Title: Learning From Vernacular Turkish Architecture in the Context of Sustainability: Mardin, Cumalıkızık
Author: Güliz Özorhon
Affiliation: Ozyegin University, Turkey; E-Mail: firstname.lastname@example.org
Abstract: Today, one of the most important criteria which effect architectural design is sustainability. Its contribution to architectural design is increasing with the development in technology and material science day by day. Although sustainability seems to be new, the subject, in reality, isn’t. Contemporary architecture has been developing with references from traditional architecture which in different parts of the world has presented many examples of sustainable architecture. This paper aims at investigating traces of sustainable design criteria in Turkey’s traditional housing architecture with two examples. Turkey has different traditional housing culture which were formed own characteristics. In this study, two settlements, which were very different from each other, were chosen. In the context of sustainability one of the investigated locations is Cumalikizik, the other is Mardin. Each of the cases will be systematically introduced.
Type of Paper: Article
Title: De l’Orme’s invention: A Primordial Sustainable Approach to Wooden Architecture
Author: Barbara Brunetti
Affiliation: Department of Architecture, Alma Mater Studiorum University of Bologna, Italy; E-Mail: email@example.com
Abstract: The treatise Le nouvelles inventions pour bien bastir et a petits fraiz (“New inventions for high-quality and economical buildings”) published in 1561 by the architect Philibert de l’Orme (1514-1570), represents a cornerstone in the history of wooden stereotomy. The invention, as quoted in the title, consists in an ante litteram pre-manifacturing construction system that starts from a specific module and is applied to the generation of a vault. The sustainability of this type of structure not only relies on the easy availability of raw materials, and on the reduction of both material waste and costs, but also on the discipline which the invention refers to. Derived from clear geometrical rules that teach us how to operate in three-dimensional space, stereotomy originates from architectural systems characterized by great spatial complexity and tectonic lightness.
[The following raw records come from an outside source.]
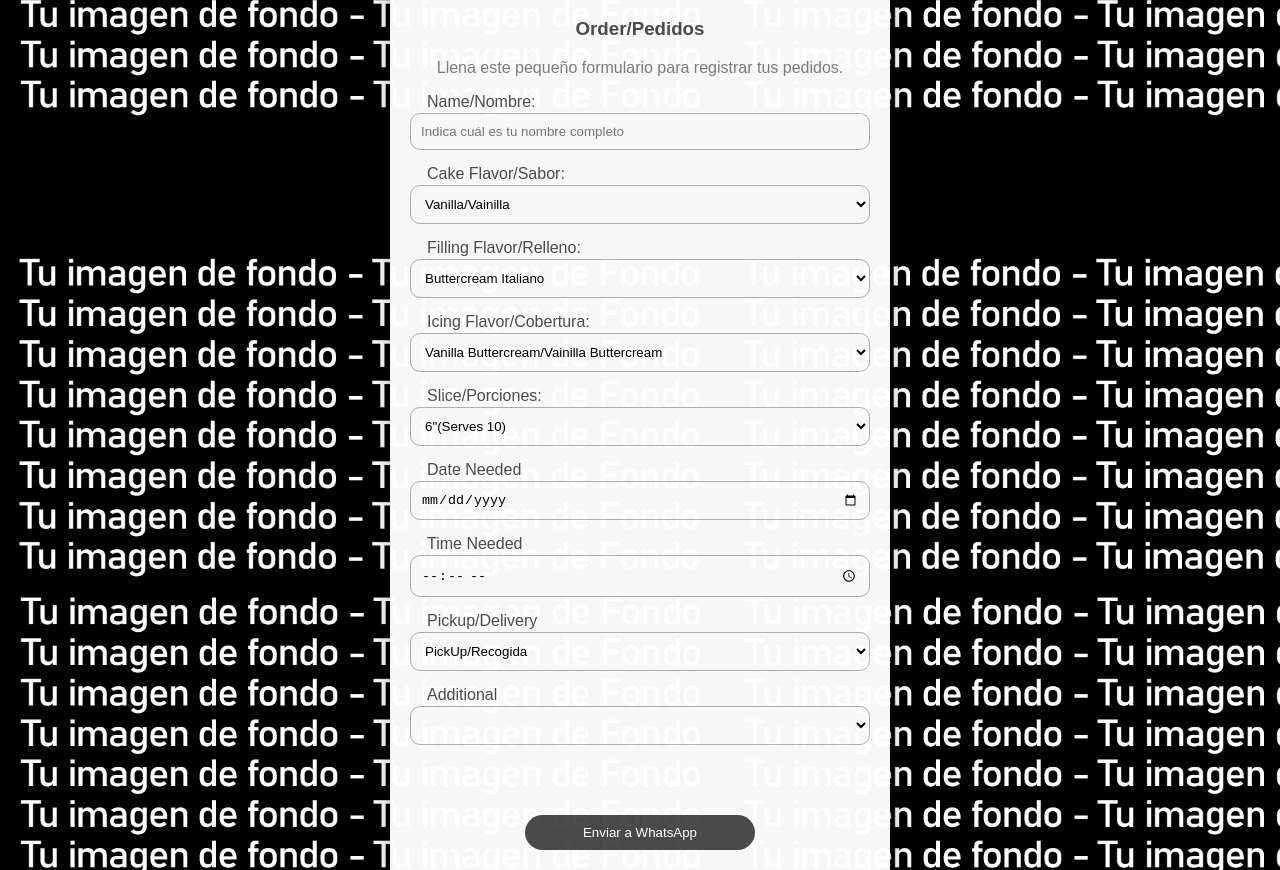
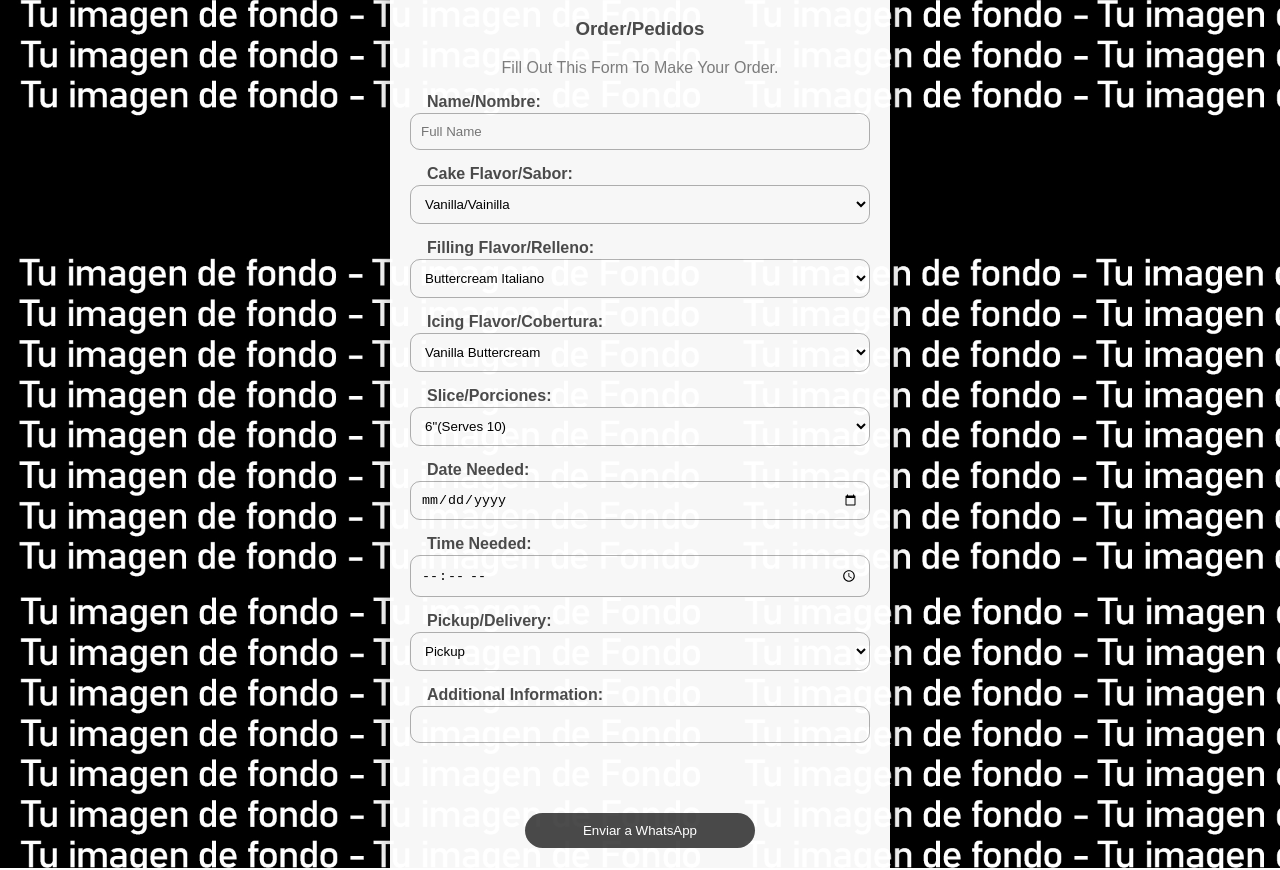
Before and after one commit to ArkCakes/ArkCakes.github.io, a plain HTML site: page index.html in a window 1280 px wide. Shown: the part 222-1092 px from the top of the page. Drawn offline with Linux system fonts and the light colour scheme.

Commit message:
Update index.html

```diff
--- a/index.html
+++ b/index.html
@@ -7,7 +7,7 @@
       content="width=device-width, initial-scale=1.0, maximum-scale=1.0"
     />
     <meta http-equiv="X-UA-Compatible" content="ie=edge" />
-    <title>ARK CAKES</title>
+    <title>Ark Cakes</title>
     <link rel="stylesheet" href="css/estilos.css" />
   </head>
   <body>
@@ -17,17 +17,17 @@
       <h1 class="formulario__titulo">Ark Cakes</h1>
       <h3 class="formulario__subtitulo">Order/Pedidos</h3>
       <p class="formulario__parrafo">
-        Llena este pequeño formulario para registrar tus pedidos.
+        Fill Out This Form To Make Your Order.
       </p>
 
-      <label for="cliente" class="formulario__label">Name/Nombre:</label>
+      <label for="cliente" class="formulario__label"><b>Name/Nombre:</b></label>
       <input
         id="cliente"
         type="text"
         class="formulario__input"
-        placeholder="Indica cuál es tu nombre completo"
+        placeholder="Full Name"
       />
-<label for="sabortorta" class="formulario__label">Cake Flavor/Sabor:</label>
+      <label for="sabortorta" class="formulario__label"><b>Cake Flavor/Sabor:</b></label>
       <select id="sabortorta" name="sabores__torta" class="formulario__input">
         <option>Vanilla/Vainilla</option>
         <option>Chocolate</option>
@@ -39,7 +39,7 @@
         <option>Rum/Ron</option>
       </select>
 
-      <label for="relleno" class="formulario__label">Filling Flavor/Relleno:</label>
+      <label for="relleno" class="formulario__label"><b>Filling Flavor/Relleno:</b></label>
       <select id="relleno" name="rellenos__torta" class="formulario__input">
         <option>Buttercream Italiano</option>
         <option>Ganache Chocolate</option>
@@ -48,18 +48,18 @@
         <option>Coconut/Coco</option>
         <option>Strawberry/Fresa</option>
         <option>Nutella/Nutela</option>
-        <option>Oreo Buttercream/Crema Oreo</option>
+        <option>Oreo Buttercream</option>
       </select>
 
-      <label for="cobertura" class="formulario__label">Icing Flavor/Cobertura:</label>
+      <label for="cobertura" class="formulario__label"><b>Icing Flavor/Cobertura:</b></label>
       <select id="cobertura" name="cobertura__torta" class="formulario__input">
-        <option>Vanilla Buttercream/Vainilla Buttercream</option>
-        <option>Italian Buttercream/Buttercream Italiano </option>
+        <option>Vanilla Buttercream</option>
+        <option>Italian Buttercream</option>
         <option>Chocolate Buttercream</option>
-        <option>Chocolate Ganache/ Ganache de Chocolate</option>
+        <option>Chocolate Ganache</option>
       </select>
 
-      <label for="porciones" class="formulario__label">Slice/Porciones:</label>
+      <label for="porciones" class="formulario__label"><b>Slice/Porciones:</b></label>
       <select id="porciones" name="porciones_Slice" class="formulario__input">
         <option>6"(Serves 10)</option>
         <option>7"(Serves 15)</option>
@@ -71,7 +71,7 @@
       </select>
 
       <label for="fecha" class="formulario__label"
-        >Date Needed</label
+        ><b>Date Needed:</b></label
       >
       <input
         id="fecha"
@@ -81,26 +81,24 @@
       />
 
       <label for="hora" class="formulario__label"
-        >Time Needed</label
+        ><b>Time Needed:</b></label
       >
       <input id="hora" type="time" class="formulario__input" />
 
-       <label for="empleado" class="formulario__label"
-        >Pickup/Delivery</label
-      >
-      <select id="empleado" name="listaempleados" class="formulario__input">
-        <option>PickUp/Recogida</option>
-        <option>Delivery/llevar</option>
-      </select>
+      <label for="delivery" class="formulario__label"><b>Pickup/Delivery:</b></label>
+      <select id="delivery" name="Pickup/Delivery" class="formulario__input">
+        <option>Pickup</option>
+        <option>Delivery</option>
+        </select>
+
+      <label for="Additional" class="formulario__label"><b>Additional Information:</b></label>
+      <input
+        id="add"
+        type="text"
+        class="formulario__input"
+      />
 
 
-      <label for="servicio" class="formulario__label"
-        >Additional</label
-      >
-      <select id="servicio" name="listaservicios" class="formulario__input">
-        <option></option>
-
-      </select>
 
       <div id="respuesta"></div>
 
```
It takes advantage of natural building materials, such as stone and wood, and uses dry mounting techniques. Moreover, the invention discloses a sustainable primordial approach to architecture. Indeed, such an approach is based on five principles, namely the concept of invention, interpreted as a result of the relationship between human creativity and natural limitations; the ethical and constructive heritage represented by traditional all-wood joints; the connection between architecture, intended as a spatial system, and the theory of nature’s complexity; the project of maintenance, a key-approach to design, technology and culture for sustainable development; and the comparison between the present and ancient sustainable use of wood within constructive systems.
- David Serlin, Department of Communication, La Jolla, USA
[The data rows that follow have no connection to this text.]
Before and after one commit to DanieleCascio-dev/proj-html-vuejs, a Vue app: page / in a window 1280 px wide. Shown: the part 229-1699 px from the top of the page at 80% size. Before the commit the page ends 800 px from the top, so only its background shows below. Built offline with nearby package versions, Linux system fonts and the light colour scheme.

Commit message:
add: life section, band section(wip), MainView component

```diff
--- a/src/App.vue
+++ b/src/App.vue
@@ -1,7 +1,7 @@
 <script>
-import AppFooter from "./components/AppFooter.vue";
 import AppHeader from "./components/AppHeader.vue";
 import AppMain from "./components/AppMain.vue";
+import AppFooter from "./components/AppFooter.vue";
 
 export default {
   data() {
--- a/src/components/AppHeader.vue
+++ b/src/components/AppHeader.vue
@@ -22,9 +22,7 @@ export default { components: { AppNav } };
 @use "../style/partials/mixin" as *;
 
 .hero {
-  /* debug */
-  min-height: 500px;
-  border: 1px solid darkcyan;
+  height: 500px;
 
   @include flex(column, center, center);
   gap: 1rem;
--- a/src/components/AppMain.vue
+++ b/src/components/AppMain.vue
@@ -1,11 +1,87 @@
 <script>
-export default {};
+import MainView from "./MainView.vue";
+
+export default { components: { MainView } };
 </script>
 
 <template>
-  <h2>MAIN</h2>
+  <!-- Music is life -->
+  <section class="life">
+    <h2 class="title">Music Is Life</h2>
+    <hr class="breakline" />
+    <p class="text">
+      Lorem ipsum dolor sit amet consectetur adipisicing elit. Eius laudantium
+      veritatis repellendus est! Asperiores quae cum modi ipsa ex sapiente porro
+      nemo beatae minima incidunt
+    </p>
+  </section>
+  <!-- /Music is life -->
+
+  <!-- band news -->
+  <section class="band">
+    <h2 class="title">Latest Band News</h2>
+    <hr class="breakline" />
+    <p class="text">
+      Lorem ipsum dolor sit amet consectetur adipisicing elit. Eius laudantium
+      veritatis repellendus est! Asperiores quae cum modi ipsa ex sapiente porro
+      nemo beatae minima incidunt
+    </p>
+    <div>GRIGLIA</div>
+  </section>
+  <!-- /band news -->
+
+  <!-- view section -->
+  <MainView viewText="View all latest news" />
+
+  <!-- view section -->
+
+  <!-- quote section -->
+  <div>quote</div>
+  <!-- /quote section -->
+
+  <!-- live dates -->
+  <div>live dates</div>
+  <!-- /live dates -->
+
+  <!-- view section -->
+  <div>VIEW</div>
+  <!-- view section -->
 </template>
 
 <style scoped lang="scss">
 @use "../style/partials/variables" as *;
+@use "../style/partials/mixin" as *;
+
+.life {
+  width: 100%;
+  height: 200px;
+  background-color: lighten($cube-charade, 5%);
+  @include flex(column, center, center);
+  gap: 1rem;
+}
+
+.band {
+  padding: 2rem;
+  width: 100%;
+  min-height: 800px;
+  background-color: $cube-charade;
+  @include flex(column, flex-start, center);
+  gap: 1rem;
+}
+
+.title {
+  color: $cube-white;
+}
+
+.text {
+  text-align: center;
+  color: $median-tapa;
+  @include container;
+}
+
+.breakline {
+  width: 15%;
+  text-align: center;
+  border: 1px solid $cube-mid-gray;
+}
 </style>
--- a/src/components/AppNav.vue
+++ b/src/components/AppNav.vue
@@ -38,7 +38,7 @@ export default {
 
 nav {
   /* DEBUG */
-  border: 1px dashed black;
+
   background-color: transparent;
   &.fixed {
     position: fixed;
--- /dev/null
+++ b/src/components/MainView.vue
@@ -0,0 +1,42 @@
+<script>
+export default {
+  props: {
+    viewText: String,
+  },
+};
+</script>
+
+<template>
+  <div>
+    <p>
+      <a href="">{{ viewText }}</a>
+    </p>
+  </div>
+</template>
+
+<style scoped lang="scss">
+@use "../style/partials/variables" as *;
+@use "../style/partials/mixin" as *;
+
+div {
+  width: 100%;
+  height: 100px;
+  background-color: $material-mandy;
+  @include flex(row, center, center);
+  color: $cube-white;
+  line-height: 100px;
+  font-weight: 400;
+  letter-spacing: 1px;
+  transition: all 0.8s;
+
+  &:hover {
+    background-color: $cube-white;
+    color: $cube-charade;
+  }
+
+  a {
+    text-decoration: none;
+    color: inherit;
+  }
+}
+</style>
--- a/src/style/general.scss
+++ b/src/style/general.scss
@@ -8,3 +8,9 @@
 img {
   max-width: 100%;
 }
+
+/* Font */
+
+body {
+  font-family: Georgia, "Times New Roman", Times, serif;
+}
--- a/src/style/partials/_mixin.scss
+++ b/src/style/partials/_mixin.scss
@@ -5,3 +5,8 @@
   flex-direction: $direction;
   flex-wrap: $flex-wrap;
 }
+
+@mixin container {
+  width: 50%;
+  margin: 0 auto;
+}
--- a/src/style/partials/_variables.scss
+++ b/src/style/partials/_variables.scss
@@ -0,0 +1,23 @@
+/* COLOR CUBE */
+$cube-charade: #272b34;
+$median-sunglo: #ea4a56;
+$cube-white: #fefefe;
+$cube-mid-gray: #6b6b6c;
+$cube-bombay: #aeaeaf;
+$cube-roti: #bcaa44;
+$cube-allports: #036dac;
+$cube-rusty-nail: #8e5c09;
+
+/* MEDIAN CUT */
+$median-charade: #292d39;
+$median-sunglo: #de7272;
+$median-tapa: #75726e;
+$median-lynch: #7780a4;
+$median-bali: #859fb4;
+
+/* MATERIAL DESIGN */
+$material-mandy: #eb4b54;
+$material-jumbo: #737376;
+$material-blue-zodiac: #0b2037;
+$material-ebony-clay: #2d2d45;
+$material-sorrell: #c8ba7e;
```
- David Haney, Kent School of Architecture, University of Kent, UK
- Christopher Pierce, Architectural Association School of Architecture, London
- Karen Koehler, Hampshire College, Amherst, MA 01002, USA
Last update: 4 February 2014